|Part NumberPart Number
The number used to describe this keyboard's specific release; usually specific for a target region, language or SKU, etc.
A designation from my own type naming scheme used to categorise this keyboard with or from others by their common features and market intent but may/may not be derived from official names.
|Model M Type IV 122-key Emulator Converged Keyboard|
A [keyboard enthusiast] community given name for this keyboard. It can be a shortening of its name and properties, a more abstract term, a real-life reference, or metonymy.
The name of the known switching mechanism that lies under this keyboard's keys.
|IBM membrane buckling springs|
|Original KeycapsOriginal Keycaps
The keyboard's original keycaps' material and text/symbol printing technique.
|PBT with dye-sublimated legends|
The style of this keyboard's flip-out or extendable feet. If applicable, this may also state how many levels of height adjustment are available and whether the feet could be rubberised.
|Single-setting elongated flip-out feet|
The protocol(s) this keyboard can use to speak to the host computer (eg, scancode sets).
|IBM scancode set 2|
The keyboard-to-host connection. This is could be a description of a cable (its colour, whether its coiled, whether its detachable, and what connector is at its end) or the name of a wireless technology.

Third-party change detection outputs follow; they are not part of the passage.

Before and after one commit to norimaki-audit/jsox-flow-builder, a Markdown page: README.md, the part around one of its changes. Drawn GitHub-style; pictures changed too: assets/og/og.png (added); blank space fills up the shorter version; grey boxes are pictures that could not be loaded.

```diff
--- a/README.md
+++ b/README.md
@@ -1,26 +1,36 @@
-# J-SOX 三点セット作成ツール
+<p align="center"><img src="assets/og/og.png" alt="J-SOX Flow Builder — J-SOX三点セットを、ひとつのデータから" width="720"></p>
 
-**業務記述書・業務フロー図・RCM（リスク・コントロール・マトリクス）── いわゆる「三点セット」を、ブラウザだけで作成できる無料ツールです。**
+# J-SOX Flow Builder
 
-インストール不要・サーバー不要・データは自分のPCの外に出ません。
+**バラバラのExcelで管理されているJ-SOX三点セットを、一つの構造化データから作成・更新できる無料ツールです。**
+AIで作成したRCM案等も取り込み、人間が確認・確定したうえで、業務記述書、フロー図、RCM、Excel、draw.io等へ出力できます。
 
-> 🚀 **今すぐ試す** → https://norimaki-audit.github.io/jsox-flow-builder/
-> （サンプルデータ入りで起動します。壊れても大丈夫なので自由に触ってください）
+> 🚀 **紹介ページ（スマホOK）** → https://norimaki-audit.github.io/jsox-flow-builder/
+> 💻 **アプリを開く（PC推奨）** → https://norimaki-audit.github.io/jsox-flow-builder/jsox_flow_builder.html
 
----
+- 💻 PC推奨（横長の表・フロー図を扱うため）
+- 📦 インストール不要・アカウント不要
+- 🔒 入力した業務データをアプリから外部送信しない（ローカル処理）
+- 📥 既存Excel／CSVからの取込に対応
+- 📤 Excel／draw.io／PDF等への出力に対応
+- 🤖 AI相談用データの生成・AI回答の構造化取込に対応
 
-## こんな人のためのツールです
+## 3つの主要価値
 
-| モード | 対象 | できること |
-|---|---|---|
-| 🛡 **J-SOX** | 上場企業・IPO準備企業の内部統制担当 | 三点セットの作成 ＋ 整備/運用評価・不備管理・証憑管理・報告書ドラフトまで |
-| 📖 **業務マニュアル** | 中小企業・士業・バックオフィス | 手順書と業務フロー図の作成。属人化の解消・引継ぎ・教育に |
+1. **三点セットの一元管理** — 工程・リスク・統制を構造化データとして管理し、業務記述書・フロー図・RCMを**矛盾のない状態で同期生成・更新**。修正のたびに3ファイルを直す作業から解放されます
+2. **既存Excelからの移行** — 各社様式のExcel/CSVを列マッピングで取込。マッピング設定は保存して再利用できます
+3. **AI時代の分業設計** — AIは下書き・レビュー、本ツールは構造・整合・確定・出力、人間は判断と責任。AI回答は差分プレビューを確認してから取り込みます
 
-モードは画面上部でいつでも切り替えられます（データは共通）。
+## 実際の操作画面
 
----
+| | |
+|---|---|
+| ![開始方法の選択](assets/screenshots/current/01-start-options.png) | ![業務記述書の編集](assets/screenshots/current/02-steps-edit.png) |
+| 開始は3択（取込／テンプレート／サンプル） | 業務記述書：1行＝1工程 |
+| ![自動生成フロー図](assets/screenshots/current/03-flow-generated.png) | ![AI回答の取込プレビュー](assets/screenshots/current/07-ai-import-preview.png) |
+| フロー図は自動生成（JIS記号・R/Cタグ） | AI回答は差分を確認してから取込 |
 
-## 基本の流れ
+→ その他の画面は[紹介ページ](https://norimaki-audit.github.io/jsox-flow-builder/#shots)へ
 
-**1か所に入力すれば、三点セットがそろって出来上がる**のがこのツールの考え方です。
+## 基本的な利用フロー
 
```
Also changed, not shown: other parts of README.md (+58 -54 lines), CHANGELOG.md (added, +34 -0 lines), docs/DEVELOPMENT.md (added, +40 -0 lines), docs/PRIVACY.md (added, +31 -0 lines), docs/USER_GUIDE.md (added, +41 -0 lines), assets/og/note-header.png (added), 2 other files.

|Black straightened-style fixed PS/2 mini-DIN cable|
|Form FactorForm Factor
The standardised or universally acknowledged name for this keyboard's layout form factor.

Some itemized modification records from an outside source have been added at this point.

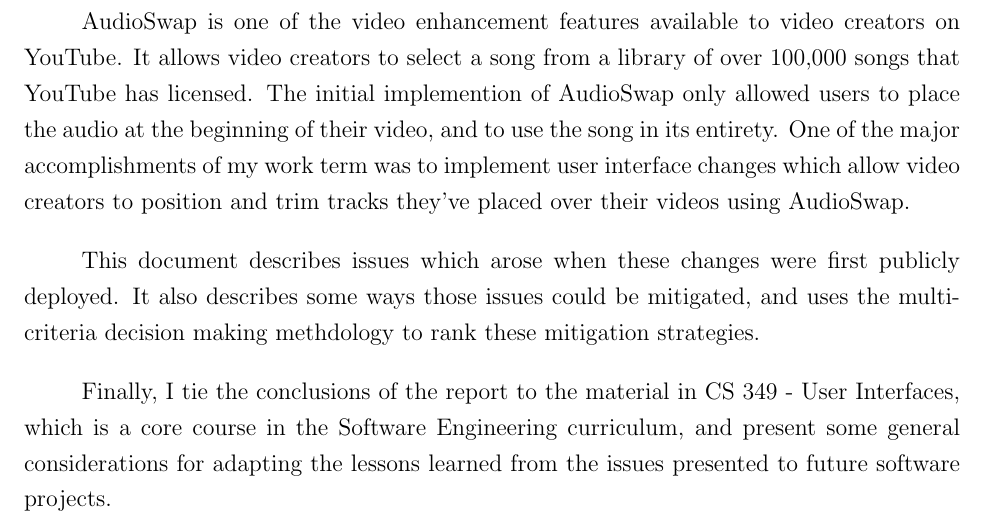
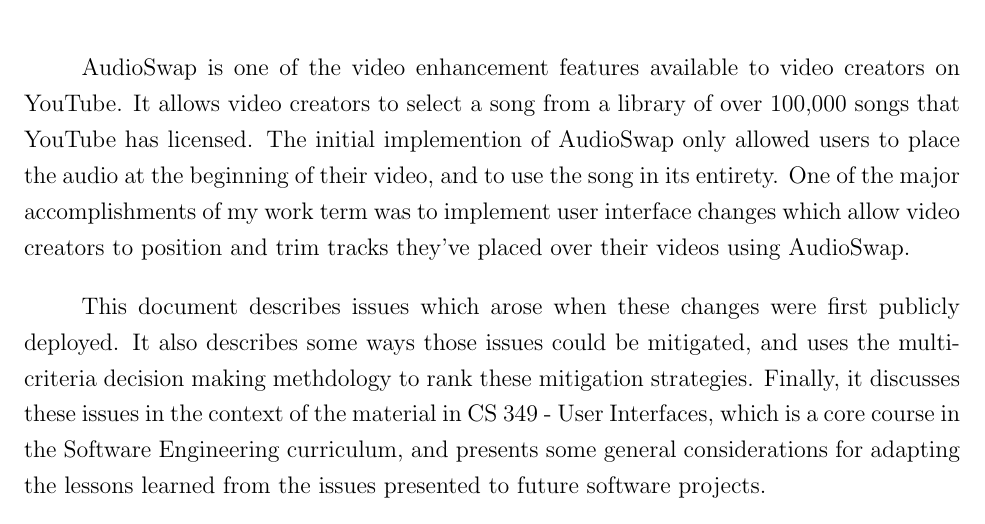
Before and after one commit to cbhl/uw-wkrpt-4a, a LaTeX document (report.tex): part of page 3 of 25, cut so that both start at the same text. Compiled offline with pdfLaTeX.

Commit message:
Remove most uses of I from exec summary.

```diff
--- a/report.tex
+++ b/report.tex
@@ -163,12 +163,10 @@
 This document describes issues which arose when these changes were first
 publicly deployed. It also describes some ways those issues could be mitigated,
 and uses the multi-criteria decision making methdology to rank these mitigation
-strategies.
-
-Finally, I tie the conclusions of the report to the material in CS 349 - User
-Interfaces, which is a core course in the Software Engineering curriculum, and
-present some general considerations for adapting the lessons learned from the
-issues presented to future software projects.
+strategies. Finally, it discusses these issues in the context of the material in
+CS 349 - User Interfaces, which is a core course in the Software Engineering
+curriculum, and presents some general considerations for adapting the lessons
+learned from the issues presented to future software projects.
 
 % Next, we need to make a Table of Contents, List of Figures and
 % List of Tables.  You will most likely need to run LaTeX twice to
```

About this keyboard type
The Type IV 122-key Model M Function Key Keyboard is a version of the Type III designed to be natively compatible with PCs to serve in terminal emulation roles. Officially called the IBM Personal System/2 Host Connected Keyboard, Type IVs were relatively rare but for a long time were the only 122-key Model Ms easily capable of modern usage until Soarer's Converter became widespread. Visually, Type IVs look like Type IIIs except all IBM-branded versions had lock-light LEDs as standard and come with modular SDL connections capable of accepting an AT or PS/2 plug cable. IBM also started a practice producing Type IVs under third-party branding to companies that offer terminal emulation services, which Unicomp continues to do to this day. Unicomp also produces a version of the Type IV for consumer usage called the Unicomp PC-122. Like the Type IIIs, the 24-key function key block was only labelled with an "Fxx" nomenclature.